    New York
    New School for Social Research
    Academy/Art SchoolPhoto SchoolUniversity / Higher Education Institute / Research Institute

    During the 1940s and 1950s emigrated graphic designers and photographers, along with artists and intellectuals, were given the opportunity to held lectures and workshops at the New School for Social Research.

    Word Count: 31
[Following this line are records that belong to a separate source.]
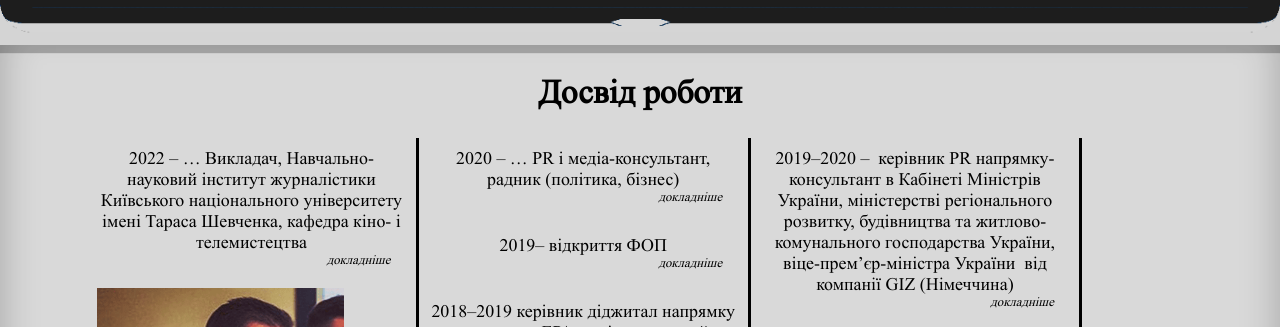
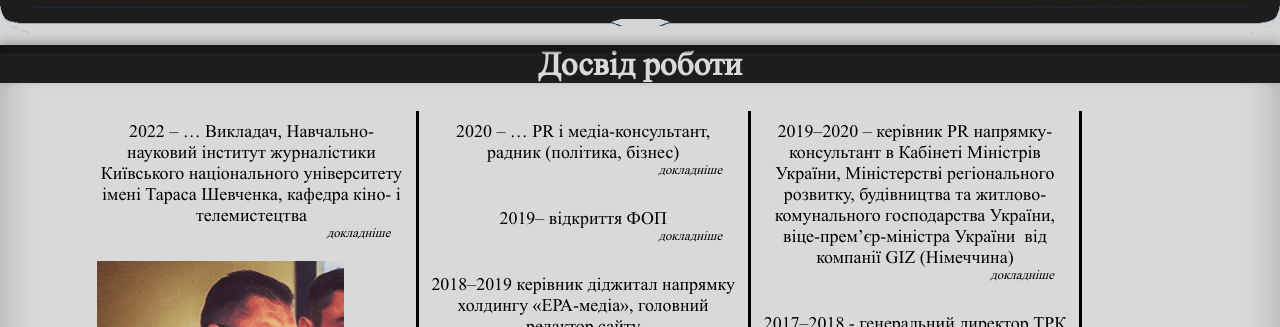
Before and after one commit to Dmytro-Telenkov/Dmytro-Telenkov.github.io, a plain HTML site: page index.html in a window 1280 px wide. Shown: the part 595-922 px from the top of the page. Drawn offline with Linux system fonts and the light colour scheme.

Commit message:
Update index.html

```diff
--- a/index.html
+++ b/index.html
@@ -61,8 +61,8 @@
 	</div>
 </header>
 <section class="projects_block">
+	<h2 class="black">Досвід роботи</h2>
 	<div class="wrap">
-		<h2>Досвід роботи</h2>
 		<div class="projects">
 			<div class="projects_inv">
 				<div class="teazer">
@@ -101,7 +101,7 @@
 			</div>
 			<div class="projects_inv">
 				<div class="teazer">
-					2019–2020 –  керівник PR напрямку-консультант в Кабінеті Міністрів України, міністерстві регіонального розвитку, будівництва та житлово-комунального господарства України, віце-прем’єр-міністра України  від компанії GIZ (Німеччина)
+					2019–2020 – керівник PR напрямку-консультант в Кабінеті Міністрів України, Міністерстві регіонального розвитку, будівництва та житлово-комунального господарства України, віце-прем’єр-міністра України  від компанії GIZ (Німеччина)
 					<a href="#" class="show_modal">докладніше</a>
 				</div>
 				<div class="projects_content modal">
```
    Werner Wolff, K.S. Safranski’s Class in Pictorial Journalism, 1950 (New School for Research Archive, Photograph Collection © Steven Wolff).
    Announcement of "Art Applied to Graphic Journalism, Advertising, Design, Fashion" course by Alexey Brodovitch, published in New School Bulletin. Art Classes, 1942/43, p. 11 (© New School course catalog collection, NS-05-01-01. The New School Archives).Announcement of "Pictorial Journalism" course by Kurt Safranski in New School Bulletin, vol. 2, no. 9, 1944, p. 84 (© New School course catalog collection, NS-05-01-01. The New School Archives).Announcement of "The Small Camera In Photography Today" course by Lisette Model. New School Bulletin. Art Classes, vol. 9, no. 2, September 1951, front cover and p. 34 (© New School course catalog collection, NS-05-01-01. The New School Archives).Lisette Model at New School by Joe Covello, 1960s, New School for Research Archive, Photograph Collection, NS.04.01.01:16 (© The New School Archives and Special Collection, The New School, New York, NY).Portrait Alvin Saunders Johnson by Fred Stein, New School for Research Archive, Photograph Collection (© Fred Stein Archive).Flyer of “New Architecture and City Planning” symposium by Paul Zucker (© The New School Archives and Special Collection, The New School, New York, NY).
    New York